[The task] The job is to find each line of the records below that includes the word "Check" and copy it.

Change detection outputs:
================================

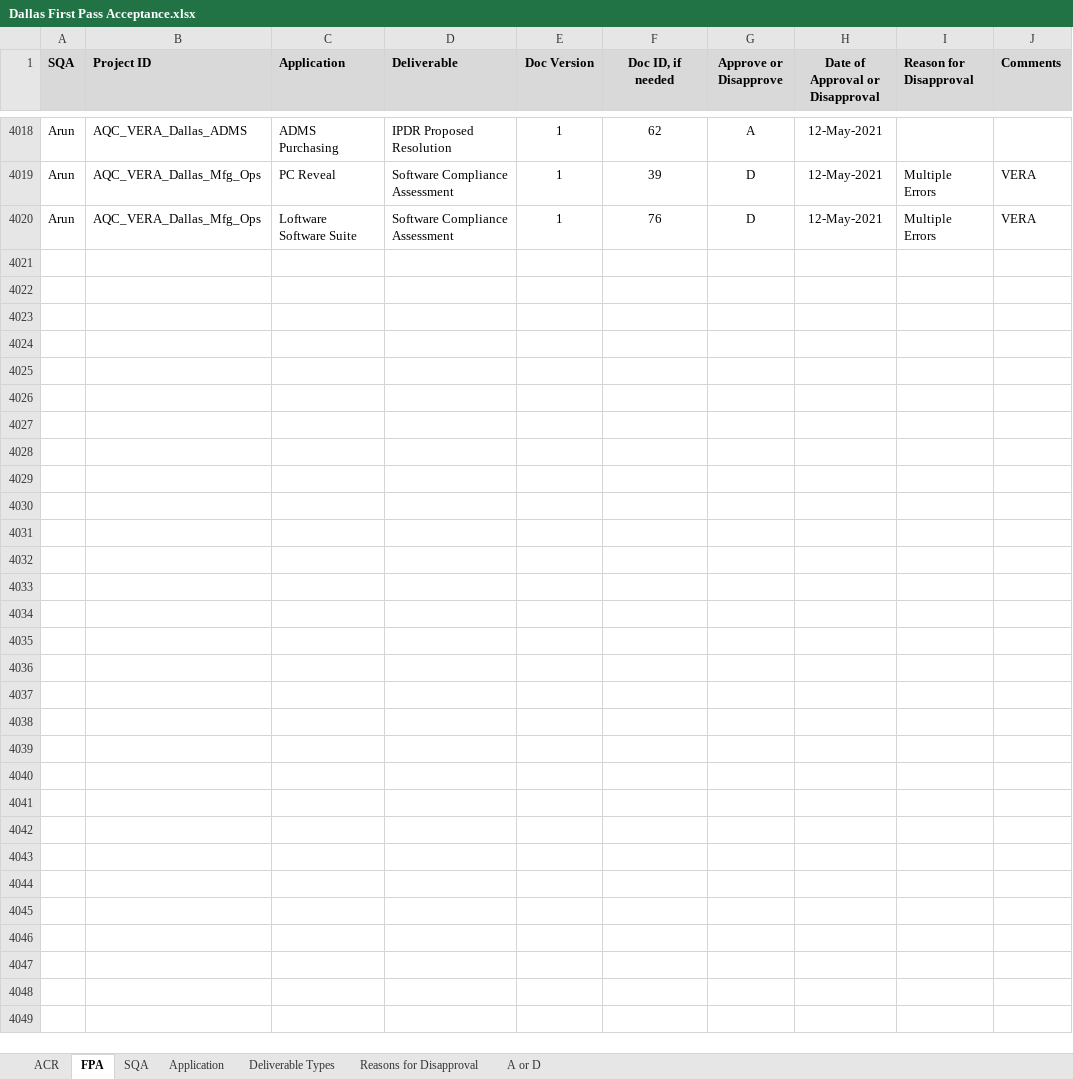
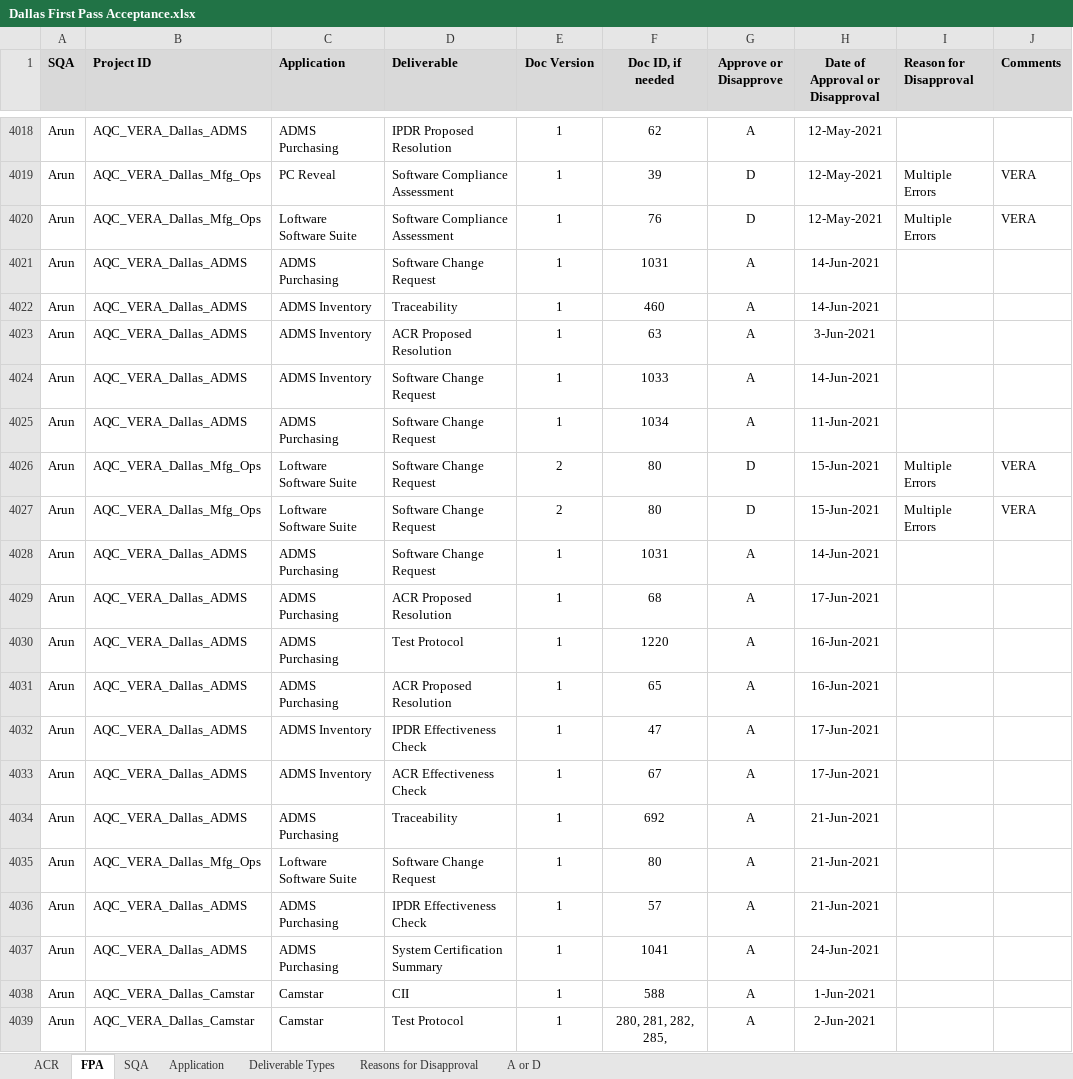
Before and after one commit to ab9sq/firstPassAcceptance, an Excel workbook: data/Dallas First Pass Acceptance.xlsx, sheet FPA, drawn as a sheet; only a part is shown, gaps mark what is left out; values as stored, in another font and other column widths than the file's, no borders; conditional formats not drawn; the diff covers the shown part only; the diff names each change by its address in the sheet, - before the commit and + after, or states it on an @@ line.

```diff
--- a/data/Dallas First Pass Acceptance.xlsx (sheet FPA)
+++ b/data/Dallas First Pass Acceptance.xlsx (sheet FPA)
+row 4021: Arun | AQC_VERA_Dallas_ADMS | ADMS Purchasing | Software Change Request | 1 | 1031 | A | 14-Jun-2021
+row 4022: Arun | AQC_VERA_Dallas_ADMS | ADMS Inventory | Traceability | 1 | 460 | A | 14-Jun-2021
+row 4023: Arun | AQC_VERA_Dallas_ADMS | ADMS Inventory | ACR Proposed Resolution | 1 | 63 | A | 3-Jun-2021
+row 4024: Arun | AQC_VERA_Dallas_ADMS | ADMS Inventory | Software Change Request | 1 | 1033 | A | 14-Jun-2021
+row 4025: Arun | AQC_VERA_Dallas_ADMS | ADMS Purchasing | Software Change Request | 1 | 1034 | A | 11-Jun-2021
+row 4026: Arun | AQC_VERA_Dallas_Mfg_Ops | Loftware Software Suite | Software Change Request | 2 | 80 | D | 15-Jun-2021 | Multiple Errors | VERA
+row 4027: Arun | AQC_VERA_Dallas_Mfg_Ops | Loftware Software Suite | Software Change Request | 2 | 80 | D | 15-Jun-2021 | Multiple Errors | VERA
+row 4028: Arun | AQC_VERA_Dallas_ADMS | ADMS Purchasing | Software Change Request | 1 | 1031 | A | 14-Jun-2021
+row 4029: Arun | AQC_VERA_Dallas_ADMS | ADMS Purchasing | ACR Proposed Resolution | 1 | 68 | A | 17-Jun-2021
+row 4030: Arun | AQC_VERA_Dallas_ADMS | ADMS Purchasing | Test Protocol | 1 | 1220 | A | 16-Jun-2021
+row 4031: Arun | AQC_VERA_Dallas_ADMS | ADMS Purchasing | ACR Proposed Resolution | 1 | 65 | A | 16-Jun-2021
+row 4032: Arun | AQC_VERA_Dallas_ADMS | ADMS Inventory | IPDR Effectiveness Check | 1 | 47 | A | 17-Jun-2021
+row 4033: Arun | AQC_VERA_Dallas_ADMS | ADMS Inventory | ACR Effectiveness Check | 1 | 67 | A | 17-Jun-2021
+row 4034: Arun | AQC_VERA_Dallas_ADMS | ADMS Purchasing | Traceability | 1 | 692 | A | 21-Jun-2021
+row 4035: Arun | AQC_VERA_Dallas_Mfg_Ops | Loftware Software Suite | Software Change Request | 1 | 80 | A | 21-Jun-2021
+row 4036: Arun | AQC_VERA_Dallas_ADMS | ADMS Purchasing | IPDR Effectiveness Check | 1 | 57 | A | 21-Jun-2021
+row 4037: Arun | AQC_VERA_Dallas_ADMS | ADMS Purchasing | System Certification Summary | 1 | 1041 | A | 24-Jun-2021
+row 4038: Arun | AQC_VERA_Dallas_Camstar | Camstar | CII | 1 | 588 | A | 1-Jun-2021
+row 4039: Arun | AQC_VERA_Dallas_Camstar | Camstar | Test Protocol | 1 | 280, 281, 282, 285, | A | 2-Jun-2021
```
Also changed, not shown: 103 added rows elsewhere in this sheet, data/Div First Pass Acceptance.xlsx, data/Wiesbaden First Pass Acceptance.xlsx, 3 other files.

================================

[Exercise output]
+row 4032: Arun | AQC_VERA_Dallas_ADMS | ADMS Inventory | IPDR Effectiveness Check | 1 | 47 | A | 17-Jun-2021
+row 4033: Arun | AQC_VERA_Dallas_ADMS | ADMS Inventory | ACR Effectiveness Check | 1 | 67 | A | 17-Jun-2021
+row 4036: Arun | AQC_VERA_Dallas_ADMS | ADMS Purchasing | IPDR Effectiveness Check | 1 | 57 | A | 21-Jun-2021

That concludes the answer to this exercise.